Death is a signal in some video games. Some of the Mario games give you lots of lives becuase they expect you to die from trial-and-error. In games like GTA and Halo, you can die. Often these games are checkpoint-based, so that you need a longer string of successes to accomplish your goal. Other times you can save your game whenever.
The vast majority modern games with any sort of discernible stories, characters, or otherwise lengthy progression work like this in some fashion or another. And this at the absolute latest this started in the early ’90s (at the latest!), when saved games became de rigueur.
I don’t think the vast majority of milennials had any purchasing power at this point. This trend was driven by a change in tastes; people wanted a different experience. To put it crudely, people began to enjoy games with perhaps longer progression and with the ability to resume later on.
So far we’ve only accounted for heroism, story, permadeath, and death-as-failure. But everything else on that list is a natural outgrowth of this trend.
One last note: MMOs are an interesting case in that they have randomized loot and relatively spare stories. But you’ll note that they don’t have permadeath. People spend literally hundreds of hours on their characters. So although many of those points don’t directly apply, permadeath is simply unheard-of, full stop. It is the antithesis of MMOs.
As people who play video games age, they have to contend with “real life.” I’m not saying high school or college are unreal. I’m saying the majority of your life happens after. You work 40 hours a week (or more!), 5 days a week (or more!). Human relationships require a time investment. This is not to mention children.
The point is that there are many, many more demands on your time. If you can only play a game 40 minutes at a time instead of 4 hours at a time, suddenly the trade-offs are different.
Now, I am speaking from personal experience here. Maybe I’m projecting. But I’ve seen modern gaming as a gradual progression towards respecting my time. With a glut of choice among games, if a particular game isn’t rewarding, I can play something else.
All of the things on that bullet point up there? With the exception of some MMOs, almost everything on that list is a feature of modern video gaming in some fashion or another. And in terms of MMOs, character death is a speedbump. Permadeath is vanishingly rare.
As an adult, you pay a much larger time premium with TTRPGs. You have to schedule four or so other adults’ time. Often a fortnightly schedule is the best you can do. When you do play, you want to play for longer (hours). See where this is going?
RPGs aren’t competing with books or TV anymore. They’re competing with video games. MMOs scratch almost all of the game-y itches you could expect, and single player RPGs often have well-crafted stories, voice acting, and characters well beyond the skills of the average DM working alone. (It makes sense, right? Dozens if not hundreds of people work to produce a game.) What does that leave?
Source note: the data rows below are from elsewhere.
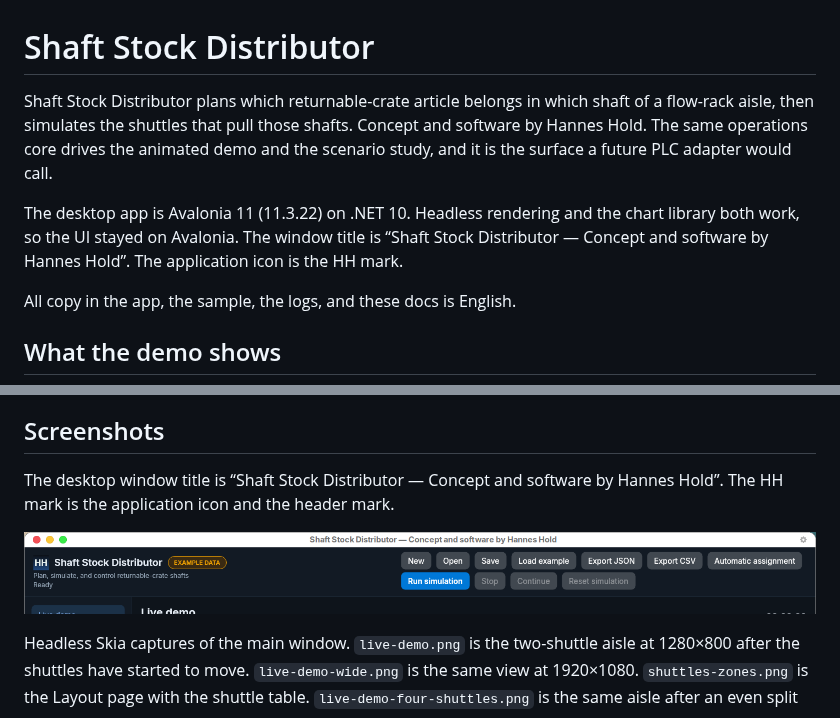
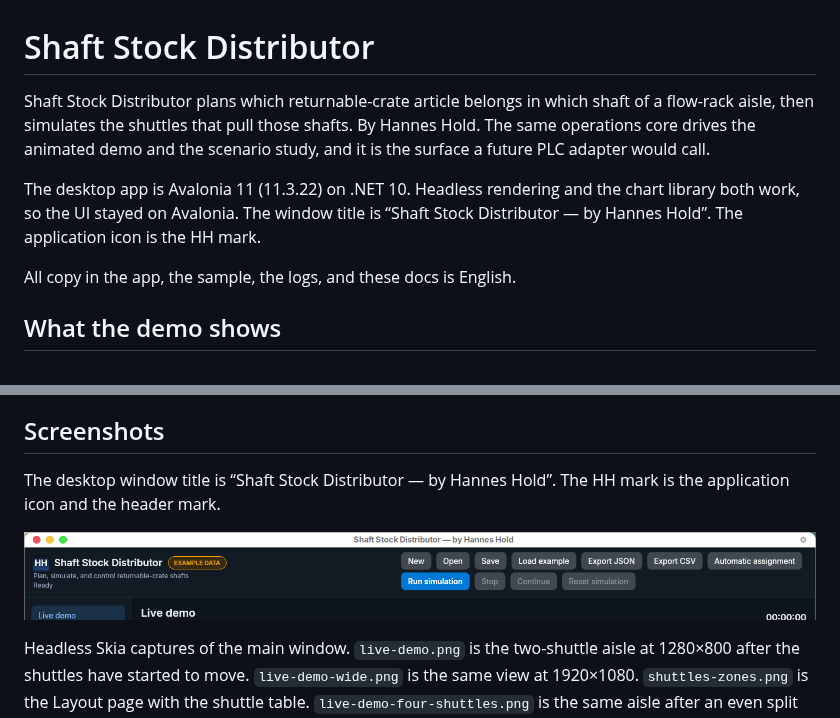
Before and after one commit to HannesHold/ShaftStockDistributor, a Markdown page: README.md, 2 parts joined by grey strips. GitHub-like rendering; pictures changed too: docs/screenshots/window-chrome.png.

Commit message:
Shorten the window title credit to "— by Hannes Hold".
Co-authored-by: Hannes Hold <HannesHold@users.noreply.github.com>

```diff
--- a/README.md
+++ b/README.md
@@ -1,8 +1,8 @@
 # Shaft Stock Distributor
 
-Shaft Stock Distributor plans which returnable-crate article belongs in which shaft of a flow-rack aisle, then simulates the shuttles that pull those shafts. Concept and software by Hannes Hold. The same operations core drives the animated demo and the scenario study, and it is the surface a future PLC adapter would call.
+Shaft Stock Distributor plans which returnable-crate article belongs in which shaft of a flow-rack aisle, then simulates the shuttles that pull those shafts. By Hannes Hold. The same operations core drives the animated demo and the scenario study, and it is the surface a future PLC adapter would call.
 
-The desktop app is Avalonia 11 (11.3.22) on .NET 10. Headless rendering and the chart library both work, so the UI stayed on Avalonia. The window title is “Shaft Stock Distributor — Concept and software by Hannes Hold”. The application icon is the HH mark.
+The desktop app is Avalonia 11 (11.3.22) on .NET 10. Headless rendering and the chart library both work, so the UI stayed on Avalonia. The window title is “Shaft Stock Distributor — by Hannes Hold”. The application icon is the HH mark.
 
 All copy in the app, the sample, the logs, and these docs is English.
 
@@ -26,7 +26,7 @@ The Layout page edits the rack and a shuttle table: segment from/to, speed (defa
 
 ## Screenshots
 
-The desktop window title is “Shaft Stock Distributor — Concept and software by Hannes Hold”. The HH mark is the application icon and the header mark.
+The desktop window title is “Shaft Stock Distributor — by Hannes Hold”. The HH mark is the application icon and the header mark.
 
 ![Window title and HH mark](docs/screenshots/window-chrome.png)
 
```
Also changed, not shown: 1 other file.
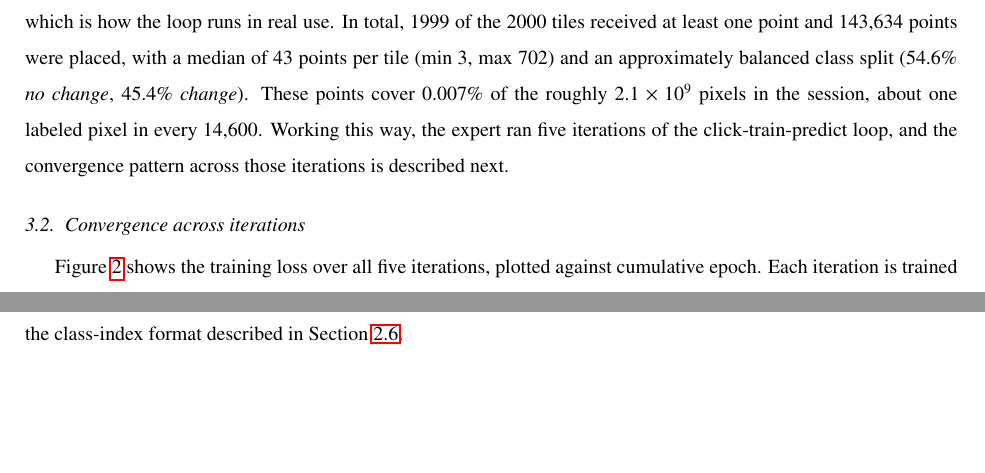
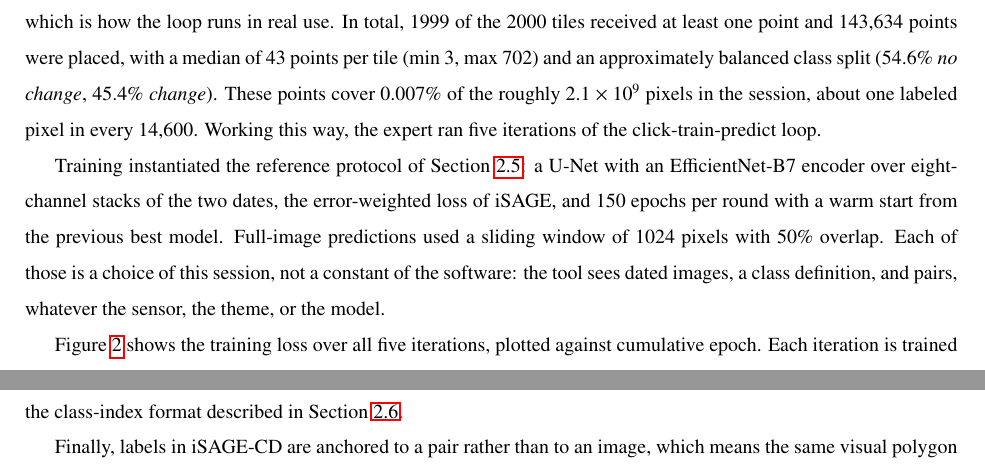
Before and after one commit to osmarluiz/isage_cd_methodsx, a LaTeX paper (main.tex, which reads sections/05_method_validation.tex): two parts of pages 8 and 10 of 14 before the commit and two parts of pages 8 and 11 of 14 after it, joined at a grey line, cut so that both start at the same text, the shorter picture padded with empty space. Compiled offline with pdfLaTeX.

Commit message:
Method validation restructured: session / running the loop (annotation + trainer instance + convergence) / qualitative inspection
Co-Authored-By: Claude Fable 5 <noreply@anthropic.com>
Claude-Session: https://claude.ai/code/session_01JqkhKzPV5AZsTFjrh9pQpo

```diff
--- a/sections/05_method_validation.tex
+++ b/sections/05_method_validation.tex
@@ -43,14 +49,17 @@ tile (min 3, max 702) and an approximately balanced class split
 cover 0.007\% of the roughly $2.1\times10^{9}$ pixels in the
 session, about one labeled pixel in every 14{,}600. Working this
 way, the expert ran five iterations of the click-train-predict
-loop, and the convergence pattern across those iterations is
-described next.
+loop.
 
-% -------------------------------------------------------------
-% 5.2 Convergence across iterations
-% -------------------------------------------------------------
-\subsection{Convergence across iterations}
-\label{sec:val_convergence}
+Training instantiated the reference protocol of
+Section~\ref{sec:training}: a U-Net with an EfficientNet-B7
+encoder over eight-channel stacks of the two dates, the
+error-weighted loss of iSAGE, and 150 epochs per round with a warm
+start from the previous best model. Full-image predictions used a
+sliding window of 1024 pixels with 50\% overlap. Each of those is
+a choice of this session, not a constant of the software: the tool
+sees dated images, a class definition, and pairs, whatever the
+sensor, the theme, or the model.
 
 Figure~\ref{fig:convergence} shows the training loss over all five
 iterations, plotted against cumulative epoch. Each iteration is
```
Also changed, not shown: sections/05_method_validation.tex (10 more changed lines).
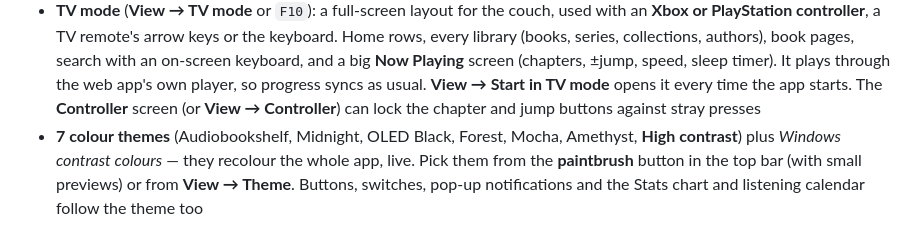
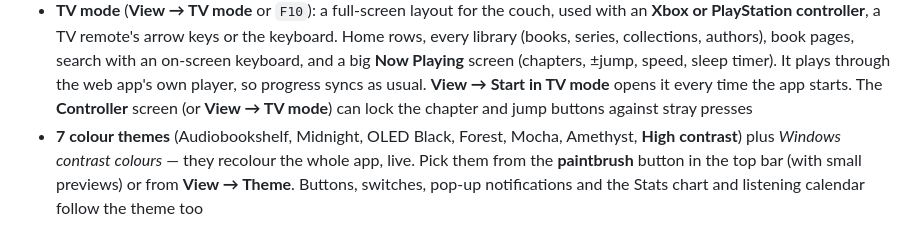
Before and after one commit to Farathim89/abs-da, a Markdown page: README.md, the part around the change. GitHub-like rendering.

Commit message:
README: the button locks are under View > TV mode
Co-Authored-By: Claude Opus 5.5 <noreply@anthropic.com>

```diff
--- a/README.md
+++ b/README.md
@@ -75,7 +75,7 @@ collections, playlists, series, stats, and — for admin accounts — all the se
   series, collections, authors), book pages, search with an on-screen keyboard, and a big **Now
   Playing** screen (chapters, ±jump, speed, sleep timer). It plays through the web app's own player,
   so progress syncs as usual. **View → Start in TV mode** opens it every time the app starts. The
-  **Controller** screen (or **View → Controller**) can lock the chapter and jump buttons against stray presses
+  **Controller** screen (or **View → TV mode**) can lock the chapter and jump buttons against stray presses
 - **7 colour themes** (Audiobookshelf, Midnight, OLED Black, Forest, Mocha, Amethyst, **High contrast**) plus *Windows contrast
   colours* — they recolour the whole app, live. Pick them from the **paintbrush** button in the top
   bar (with small previews) or from **View → Theme**. Buttons, switches, pop-up notifications and the
```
Well, if you look at a TTRPG as a “curated” RPG, the trade-offs look much better, don’t they? Items with mechancal and narrative properties; tailored, adaptive encounters; and an engaging story — these all play to the strengths of the medium. They’re all avenues for players to feel invested, so they keep coming back and so they feel like their time was well-spent. An MMO or single player RPG has a very tight reward loop but there’s no feedback loop.
Some people still enjoy the old school style. I can see the appeal, especially behind roguelikes or hardcore more in Diablo III. It’s as much about the experience as it is about the game itself; you don’t care about death as much because it was as much about the journey as it was about the XP and loot, let’s say. Roguelikes suggest that this approach appeals to a lot of people, and it does dovetail nicely with the OSR movement (about which I know little, admittedly).
But regardless of their merit, by and large most people haven’t played these kinds of games and their expectations dovetail more with the bullet points above.
I’m almost out of time, so let’s use bullet points.
Is that everything? Well, it’s going to have to be because I’m out of time!